Assigned task → For each line below that contains the word "href", return that line.

+++ Supplied records

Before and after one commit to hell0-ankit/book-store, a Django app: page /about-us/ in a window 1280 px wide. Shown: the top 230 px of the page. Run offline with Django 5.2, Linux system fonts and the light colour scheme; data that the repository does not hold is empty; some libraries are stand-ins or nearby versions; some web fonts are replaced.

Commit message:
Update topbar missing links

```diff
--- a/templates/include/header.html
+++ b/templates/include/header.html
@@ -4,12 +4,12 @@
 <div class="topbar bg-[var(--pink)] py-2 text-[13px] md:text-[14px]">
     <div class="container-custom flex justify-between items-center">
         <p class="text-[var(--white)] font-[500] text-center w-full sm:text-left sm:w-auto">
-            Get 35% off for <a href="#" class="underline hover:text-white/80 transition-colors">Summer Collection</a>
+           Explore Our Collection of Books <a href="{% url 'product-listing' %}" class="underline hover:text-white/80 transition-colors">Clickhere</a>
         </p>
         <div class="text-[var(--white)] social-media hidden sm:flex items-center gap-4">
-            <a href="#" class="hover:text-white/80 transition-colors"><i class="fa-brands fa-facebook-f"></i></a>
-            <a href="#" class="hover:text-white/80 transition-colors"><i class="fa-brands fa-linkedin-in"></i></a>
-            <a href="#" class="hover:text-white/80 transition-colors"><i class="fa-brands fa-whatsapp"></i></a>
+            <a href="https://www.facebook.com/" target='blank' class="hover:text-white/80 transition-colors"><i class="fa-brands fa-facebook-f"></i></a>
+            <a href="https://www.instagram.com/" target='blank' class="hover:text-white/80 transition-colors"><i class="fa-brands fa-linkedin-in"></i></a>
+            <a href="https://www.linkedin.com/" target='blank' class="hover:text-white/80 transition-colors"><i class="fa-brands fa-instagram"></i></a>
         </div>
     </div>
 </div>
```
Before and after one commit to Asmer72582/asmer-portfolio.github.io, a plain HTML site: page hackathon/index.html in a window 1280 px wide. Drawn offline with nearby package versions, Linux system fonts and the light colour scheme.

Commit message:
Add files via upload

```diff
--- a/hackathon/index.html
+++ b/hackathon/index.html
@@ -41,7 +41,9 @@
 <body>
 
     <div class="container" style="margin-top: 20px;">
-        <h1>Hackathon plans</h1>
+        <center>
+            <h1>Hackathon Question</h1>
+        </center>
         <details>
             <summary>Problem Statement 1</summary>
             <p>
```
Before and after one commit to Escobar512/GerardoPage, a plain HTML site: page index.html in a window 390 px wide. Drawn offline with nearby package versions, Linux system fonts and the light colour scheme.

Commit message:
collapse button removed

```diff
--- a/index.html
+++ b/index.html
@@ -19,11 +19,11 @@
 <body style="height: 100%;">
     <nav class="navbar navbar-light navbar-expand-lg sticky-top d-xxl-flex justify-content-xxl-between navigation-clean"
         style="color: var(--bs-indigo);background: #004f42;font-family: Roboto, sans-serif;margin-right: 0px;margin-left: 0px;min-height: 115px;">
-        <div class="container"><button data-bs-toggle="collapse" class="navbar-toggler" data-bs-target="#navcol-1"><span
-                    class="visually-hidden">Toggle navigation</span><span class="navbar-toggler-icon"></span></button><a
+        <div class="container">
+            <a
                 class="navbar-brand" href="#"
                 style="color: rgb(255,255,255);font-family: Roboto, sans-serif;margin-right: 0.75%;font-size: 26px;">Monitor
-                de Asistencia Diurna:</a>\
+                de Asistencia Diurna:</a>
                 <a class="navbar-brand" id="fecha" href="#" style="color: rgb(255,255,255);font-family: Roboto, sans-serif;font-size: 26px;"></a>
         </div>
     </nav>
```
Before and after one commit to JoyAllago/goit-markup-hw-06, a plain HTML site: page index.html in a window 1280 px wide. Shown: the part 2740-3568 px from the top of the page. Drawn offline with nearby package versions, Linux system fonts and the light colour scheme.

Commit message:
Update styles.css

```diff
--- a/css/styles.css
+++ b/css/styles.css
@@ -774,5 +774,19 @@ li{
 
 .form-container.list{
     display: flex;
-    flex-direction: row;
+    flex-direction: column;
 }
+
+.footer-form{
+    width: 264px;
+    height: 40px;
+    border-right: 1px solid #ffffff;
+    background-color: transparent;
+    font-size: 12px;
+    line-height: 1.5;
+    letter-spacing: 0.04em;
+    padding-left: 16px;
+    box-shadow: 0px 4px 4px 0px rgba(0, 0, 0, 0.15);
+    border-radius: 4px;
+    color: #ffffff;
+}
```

++++++

Response to the task →
-            Get 35% off for <a href="#" class="underline hover:text-white/80 transition-colors">Summer Collection</a>
+           Explore Our Collection of Books <a href="{% url 'product-listing' %}" class="underline hover:text-white/80 transition-colors">Clickhere</a>
-            <a href="#" class="hover:text-white/80 transition-colors"><i class="fa-brands fa-facebook-f"></i></a>
-            <a href="#" class="hover:text-white/80 transition-colors"><i class="fa-brands fa-linkedin-in"></i></a>
-            <a href="#" class="hover:text-white/80 transition-colors"><i class="fa-brands fa-whatsapp"></i></a>
+            <a href="https://www.facebook.com/" target='blank' class="hover:text-white/80 transition-colors"><i class="fa-brands fa-facebook-f"></i></a>
+            <a href="https://www.instagram.com/" target='blank' class="hover:text-white/80 transition-colors"><i class="fa-brands fa-linkedin-in"></i></a>
+            <a href="https://www.linkedin.com/" target='blank' class="hover:text-white/80 transition-colors"><i class="fa-brands fa-instagram"></i></a>
                 class="navbar-brand" href="#"
                 <a class="navbar-brand" id="fecha" href="#" style="color: rgb(255,255,255);font-family: Roboto, sans-serif;font-size: 26px;"></a>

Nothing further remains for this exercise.